** Opening Task inputs block **
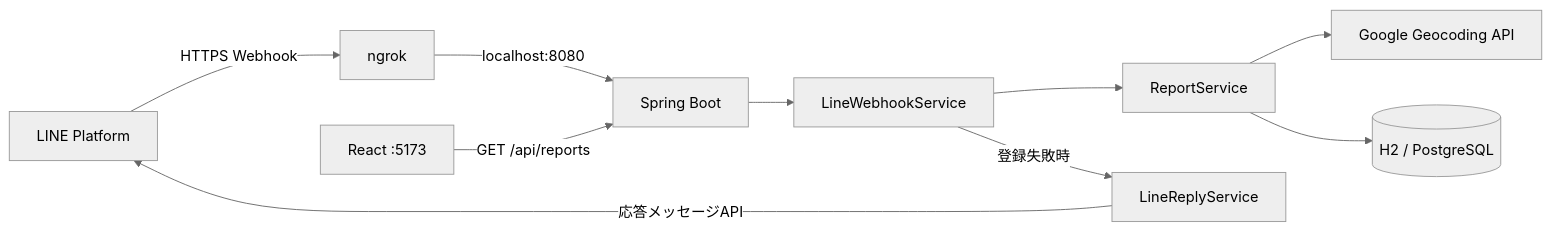
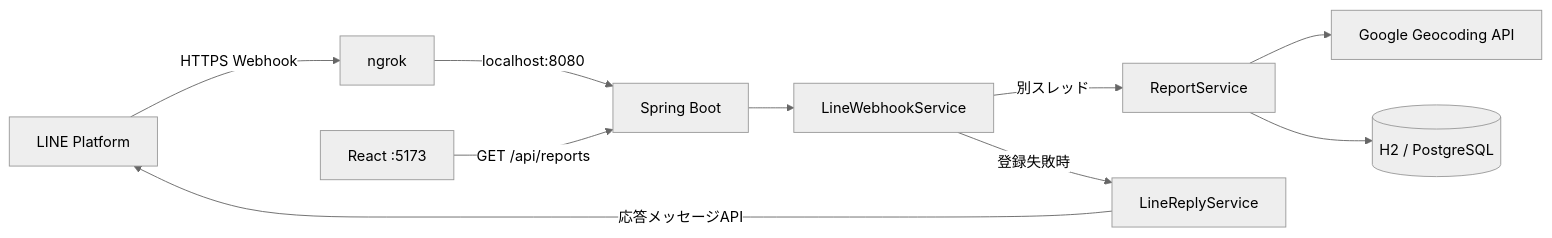
One commit to TBan34/Suspicious-Person-Map changed the diagram in docs/integrations/line-messaging-api.md. Above: the diagram before and after it, drawn with Mermaid (neutral theme). The commit also changed other lines of this file and 6 other files, not shown here.

````diff
--- a/docs/integrations/line-messaging-api.md
+++ b/docs/integrations/line-messaging-api.md
@@ -11,12 +11,12 @@
 ```mermaid
 flowchart LR
     line[LINE Platform] -->|HTTPS Webhook| ngrok[ngrok]
     ngrok -->|localhost:8080| backend[Spring Boot]
     backend --> webhookService[LineWebhookService]
-    webhookService --> service[ReportService]
+    webhookService -->|別スレッド| service[ReportService]
     webhookService -->|登録失敗時| replyService[LineReplyService]
     replyService -->|応答メッセージAPI| line
     service --> geocoding[Google Geocoding API]
     service --> db[(H2 / PostgreSQL)]
     frontend[React :5173] -->|GET /api/reports| backend
 ```
````
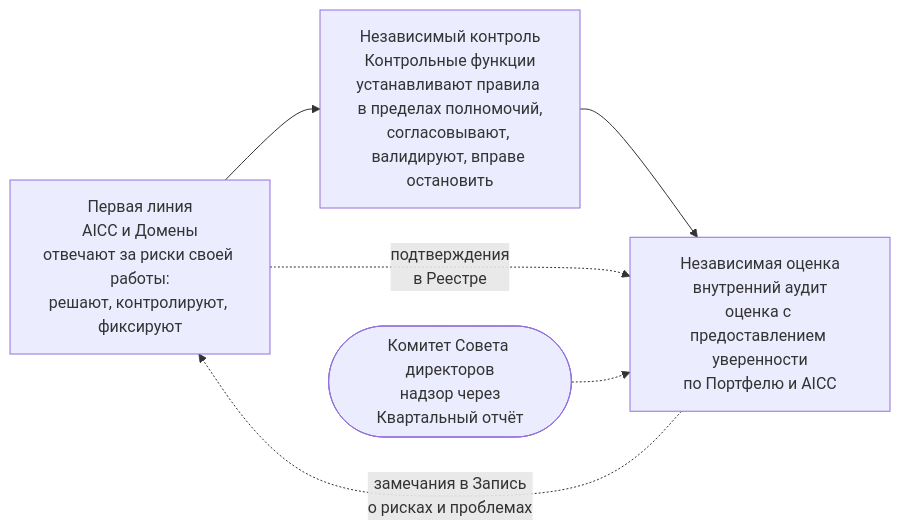
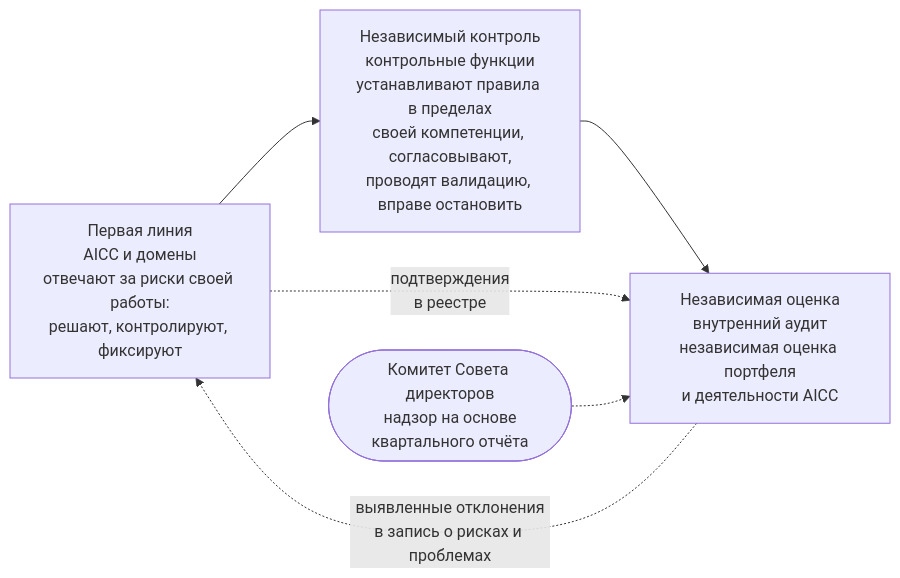
One commit to devhogu/ob-aicc changed the diagram in portal/content/ru/governance/records-evidence-and-assurance.md. Above: the diagram before and after it, drawn with Mermaid. The commit also changed other lines of this file and 18 other files, not shown here.

````diff
--- a/portal/content/ru/governance/records-evidence-and-assurance.md
+++ b/portal/content/ru/governance/records-evidence-and-assurance.md
@@ -31,8 +31,8 @@
 ```mermaid
 flowchart LR
-  L1["Первая линия<br/>AICC и Домены<br/>отвечают за риски своей работы:<br/>решают, контролируют, фиксируют"] --> L2["Независимый контроль<br/>Контрольные функции<br/>устанавливают правила в пределах полномочий,<br/>согласовывают, валидируют, вправе остановить"]
-  L2 --> L3["Независимая оценка<br/>внутренний аудит<br/>оценка с предоставлением уверенности<br/>по Портфелю и AICC"]
-  L1 -.->|"подтверждения<br/>в Реестре"| L3
-  L3 -.->|"замечания в Запись<br/>о рисках и проблемах"| L1
-  B(["Комитет Совета директоров<br/>надзор через<br/>Квартальный отчёт"]) -.-> L3
+  L1["Первая линия<br/>AICC и домены<br/>отвечают за риски своей работы:<br/>решают, контролируют, фиксируют"] --> L2["Независимый контроль<br/>контрольные функции<br/>устанавливают правила в пределах<br/>своей компетенции, согласовывают,<br/>проводят валидацию, вправе остановить"]
+  L2 --> L3["Независимая оценка<br/>внутренний аудит<br/>независимая оценка портфеля<br/>и деятельности AICC"]
+  L1 -.->|"подтверждения<br/>в реестре"| L3
+  L3 -.->|"выявленные отклонения<br/>в запись о рисках и проблемах"| L1
+  B(["Комитет Совета директоров<br/>надзор на основе<br/>квартального отчёта"]) -.-> L3
 ```
````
** Closing Task inputs block **
Reproduce the records above exactly, starting with the line that contains "Совета директоров<br/>надзор на" and ending with the last line.

+  B(["Комитет Совета директоров<br/>надзор на основе<br/>квартального отчёта"]) -.-> L3
 ```
````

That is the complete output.